Sunday, October 21, 2007

mistress progress

I heard on the news the other night that Proctor and Gamble is building a ginormous manufacturing plant in the tiny town where I grew up. John saw an interview a news station did with the man who sold P & G the land--he's in my parents' ward--and said you could tell that he felt conflicted about it. It's almost impossible to make a living as a farmer anymore, unless you're part of a huge conglomerate. So every day more of the arable land disappears, and more houses are built on it, and towns turn into cities, and cities turn into bigger cities, and the pollution gets worse, and people become more and more unfamiliar with the necessary ingredients to sustain life. Because? You can't eat asphalt and plate glass windows.

Of course, I love my wireless internet and my SUV and the salary my husband earns as a product manager, and I enjoy the rising property values in a growing area, and I like people being able to make a living at a job other than farming, because it is some crappy way to spend your life if you don't love it. It would be nice if people didn't build their houses on the farmland, though. And if the people who don't like gardening or farming could try to buy their goods from the people who do--the little guys, like my neighbors.

We had a cold snap last night, so the hose was frozen this morning when I went out to do chores. I got the no-freeze water bucket out of the garage and plugged it in for the goats. For being such picky animals that refused to eat anything but the leaves of our really nice hay, they sure do love the nasty yellow stuff we're left with now. It's the same thing when I change the straw in their huts. As soon as I wheel the straw bale in and start spreading it around, they go nuts and start putting it away like they haven't eaten all day. Finally! Something completely devoid of nutritive value!

Next month is breeding time, and we have a date all set up for them. The buck is going to come stay with us for a little while, and we'll try to make sure we see him breed all of the girls. Then we'll wait until everything goes crazy in the spring and they all kid within a couple of weeks of each other. I'm so excited to be done drinking soy milk. Our baby is a barfer, so I'm on the no-dairy diet now, also known as the Joy Removal Diet. But once the goats freshen in the spring, I'll at least be able to have decent milk on my cereal.
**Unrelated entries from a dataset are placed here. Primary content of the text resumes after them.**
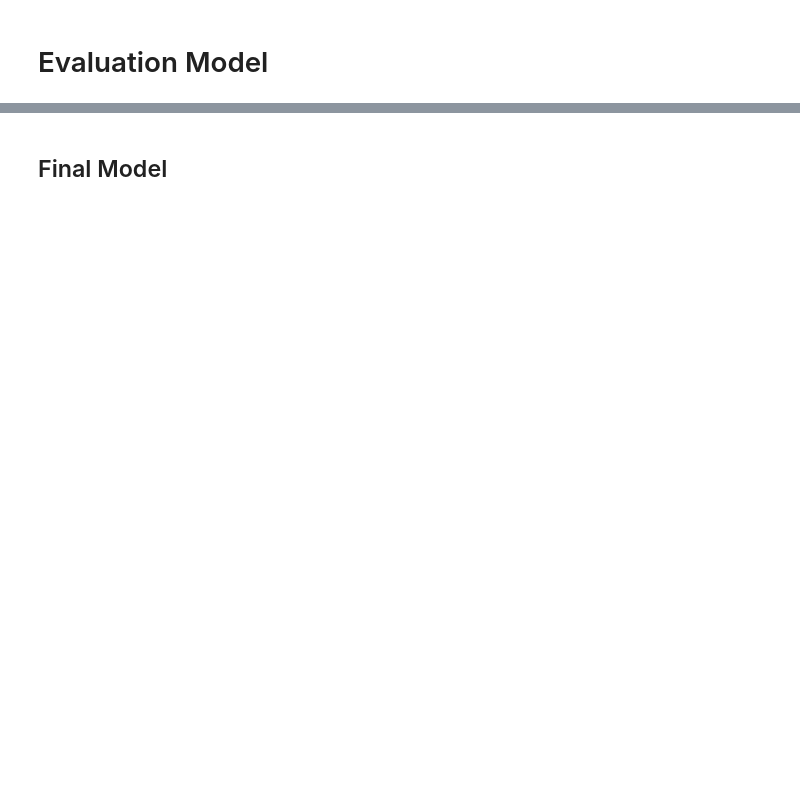
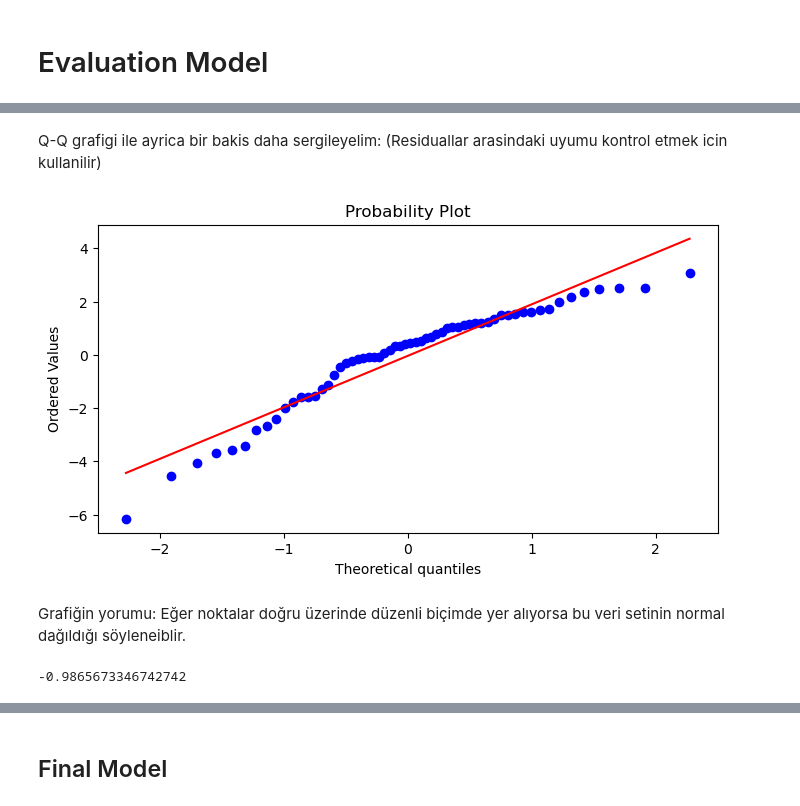
Before and after one commit to fatihhyavuz/Machine-Learning, a Jupyter notebook: ML_MultiLinear_Regression - Inclass- 04.11.2024.ipynb, the cells around one changed output, grey strips where cells are left out. Drawn from its saved outputs; the diff is of its cells as text; code cells hidden in the pictures; blank space fills up the shorter version.

```diff
--- a/ML_MultiLinear_Regression - Inclass- 04.11.2024.ipynb
+++ b/ML_MultiLinear_Regression - Inclass- 04.11.2024.ipynb
@@ -232,0 +546,12 @@ from sklearn.model_selection import train_test_split
+# %% [markdown]
+Q-Q grafigi ile ayrica bir bakis daha sergileyelim: (Residuallar arasindaki uyumu kontrol etmek icin kullanilir)
+# %%
+stats.probplot(residuals, dist = "norm", plot = plt);
+# %% [output]
+[figure, added]
+# %% [markdown]
+Grafiğin yorumu: Eğer noktalar doğru üzerinde düzenli biçimde yer alıyorsa bu veri setinin normal dağıldığı söyleneiblir.
+# %%
+skew(residuals)
+# %% [output]
+-0.9865673346742742
```
Also changed, not shown: parts of 82 cells of this notebook.
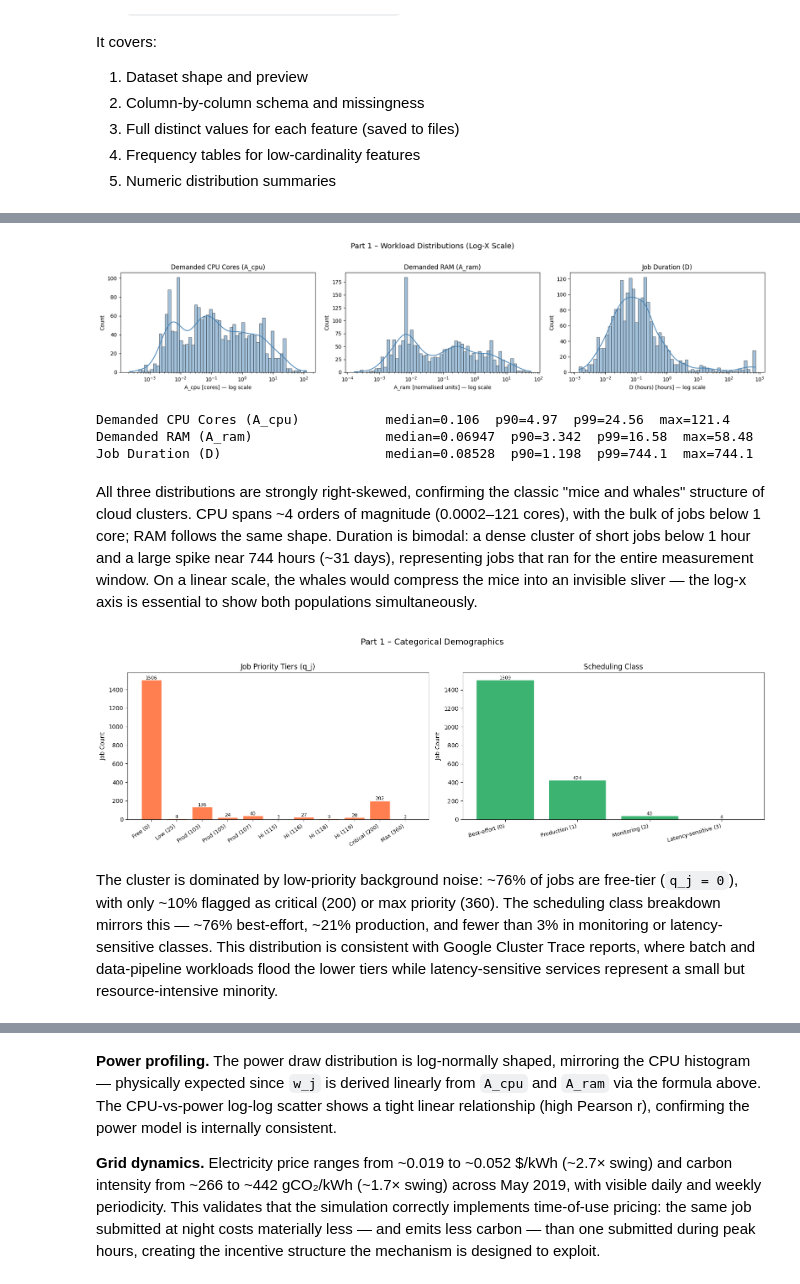
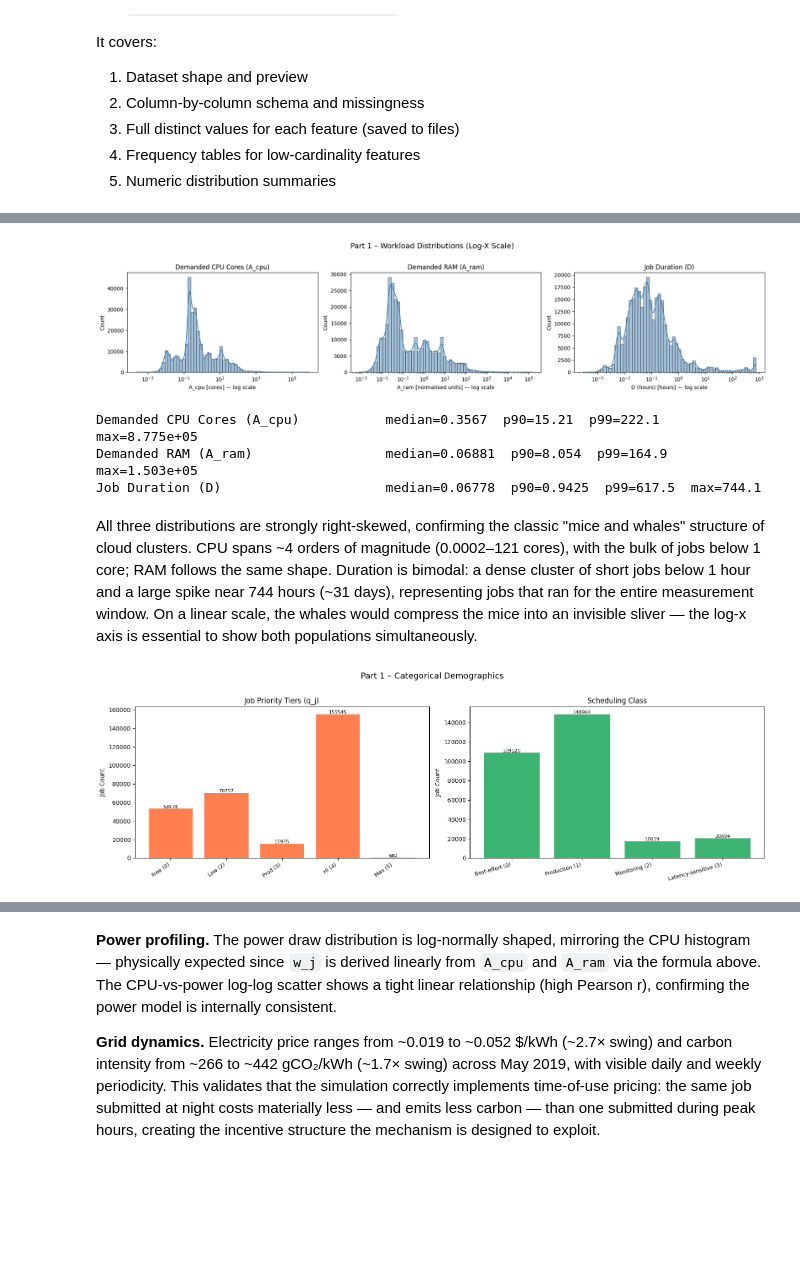
Before and after one commit to dangolofrancesco/cloud_pricing_sim, a Jupyter notebook: notebooks/01_eda_and_distribution_fitting.ipynb, the cells around one changed output, grey strips where cells are left out. Cells and saved outputs as stored; diff of their text form; code cells hidden in the pictures; blank space fills up the shorter version.

```diff
--- a/notebooks/01_eda_and_distribution_fitting.ipynb
+++ b/notebooks/01_eda_and_distribution_fitting.ipynb
@@ -93,7 +88,7 @@ from pathlib import Path
 import numpy as np
 import pandas as pd
 
-PROCESSED_PATH = Path('../data/processed/batch_may2019_2k.csv')
+PROCESSED_PATH = Path('../data/processed/batch_may2019_300k.csv')
 df = pd.read_csv(PROCESSED_PATH, parse_dates=['job_datetime'])
 df = df.sort_values('job_datetime').reset_index(drop=True)
 
@@ -148,53 +143,49 @@ for col, title, _ in features:
     s = df[col].describe(percentiles=[.5, .9, .99])
     print(f"{title:35s}  median={s['50%']:.4g}  p90={s['90%']:.4g}  p99={s['99%']:.4g}  max={s['max']:.4g}")
 # %% [output]
-[figure, old version]
+[figure, new version]
-Demanded CPU Cores (A_cpu)           median=0.106  p90=4.97  p99=24.56  max=121.4
-Demanded RAM (A_ram)                 median=0.06947  p90=3.342  p99=16.58  max=58.48
-Job Duration (D)                     median=0.08528  p90=1.198  p99=744.1  max=744.1
+Demanded CPU Cores (A_cpu)           median=0.3567  p90=15.21  p99=222.1  max=8.775e+05
+Demanded RAM (A_ram)                 median=0.06881  p90=8.054  p99=164.9  max=1.503e+05
+Job Duration (D)                     median=0.06778  p90=0.9425  p99=617.5  max=744.1
 # %% [markdown]
 All three distributions are strongly right-skewed, confirming the classic "mice and whales" structure of cloud clusters. CPU spans ~4 orders of magnitude (0.0002–121 cores), with the bulk of jobs below 1 core; RAM follows the same shape. Duration is bimodal: a dense cluster of short jobs below 1 hour and a large spike near 744 hours (~31 days), representing jobs that ran for the entire measurement window. On a linear scale, the whales would compress the mice into an invisible sliver — the log-x axis is essential to show both populations simultaneously.
 # %%
 ## Part 1: Workload Physics — Categorical Demographics
 
 PRIORITY_LABELS = {
-    0: 'Free (0)', 25: 'Low (25)', 103: 'Prod (103)', 105: 'Prod (105)',
-    107: 'Prod (107)', 115: 'Hi (115)', 116: 'Hi (116)', 118: 'Hi (118)',
-    119: 'Hi (119)', 200: 'Critical (200)', 360: 'Max (360)',
+    1: 'Free (0)', 2: 'Low (2)', 3: 'Prod (3)', 4: 'Hi (4)', 5: 'Max (5)',
 }
 SC_LABELS = {0: 'Best-effort (0)', 1: 'Production (1)', 2: 'Monitoring (2)', 3: 'Latency-sensitive (3)'}
 
 fig, axes = plt.subplots(1, 2, figsize=(16, 5))
 
 # q_j
 qj_counts = df['q_j'].value_counts().sort_index()
 qj_labels = [PRIORITY_LABELS.get(v, str(v)) for v in qj_counts.index]
 axes[0].bar(range(len(qj_counts)), qj_counts.values, color='coral', edgecolor='white')
 axes[0].set_xticks(range(len(qj_counts)))
 axes[0].set_xticklabels(qj_labels, rotation=35, ha='right', fontsize=9)
 axes[0].set_title('Job Priority Tiers (q_j)', fontsize=12)
 axes[0].set_ylabel('Job Count')
 for i, v in enumerate(qj_counts.values):
     axes[0].text(i, v + 5, str(v), ha='center', fontsize=8)
 
 # scheduling_class
 sc_counts = df['scheduling_class'].value_counts().sort_index()
 sc_labels = [SC_LABELS.get(v, str(v)) for v in sc_counts.index]
 axes[1].bar(range(len(sc_counts)), sc_counts.values, color='mediumseagreen', edgecolor='white')
 axes[1].set_xticks(range(len(sc_counts)))
 axes[1].set_xticklabels(sc_labels, rotation=15, ha='right', fontsize=9)
 axes[1].set_title('Scheduling Class', fontsize=12)
 axes[1].set_ylabel('Job Count')
 for i, v in enumerate(sc_counts.values):
     axes[1].text(i, v + 5, str(v), ha='center', fontsize=8)
 
 plt.suptitle('Part 1 – Categorical Demographics', fontsize=14, y=1.02)
 plt.tight_layout()
 plt.show()
 # %% [output]
-[figure, old version]
+[figure, new version]
-# %% [markdown]
-The cluster is dominated by low-priority background noise: ~76% of jobs are free-tier (`q_j = 0`), with only ~10% flagged as critical (200) or max priority (360). The scheduling class breakdown mirrors this — ~76% best-effort, ~21% production, and fewer than 3% in monitoring or latency-sensitive classes. This distribution is consistent with Google Cluster Trace reports, where batch and data-pipeline workloads flood the lower tiers while latency-sensitive services represent a small but resource-intensive minority.
 # %%
 ## Part 2: Energy & Hardware Constraints
 
```
Also changed, not shown: parts of 8 cells of this notebook, 16 other files.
The only cereal that tastes good with soy milk is Kashi, and in a pinch, Raisin Bran. I love chocolate soy milk, as do my children, but I don't like feeding it to them when I can avoid it.

We've decided to let the chickens run free all the time now, and just shut the gate at night so's they don't get et by skunks. The rooster has gotten mean enough that we can't get in to do anything without a big stick, so it just makes it easier on all of us if he's allowed to be Lord of the Manor out in the yard and keep the hens safe from all dangers perceived and actual. Plus that way they can eat more greens and do a better job of keeping the bugs at bay, which will make their eggs have nice orange yolks. I remember the first time I cracked open a real egg and how remarkable the color of the yolk was. Lemon bars made with real eggs are CRAZY. They don't even look like themselves.


highdeekay said...

I'm finally back on dairy - although Eden still doesn't like my friends Ben and Jerry. Darnit.

We are excited to see all y'all in six weeks. It will be good to meet the remover of joy. :)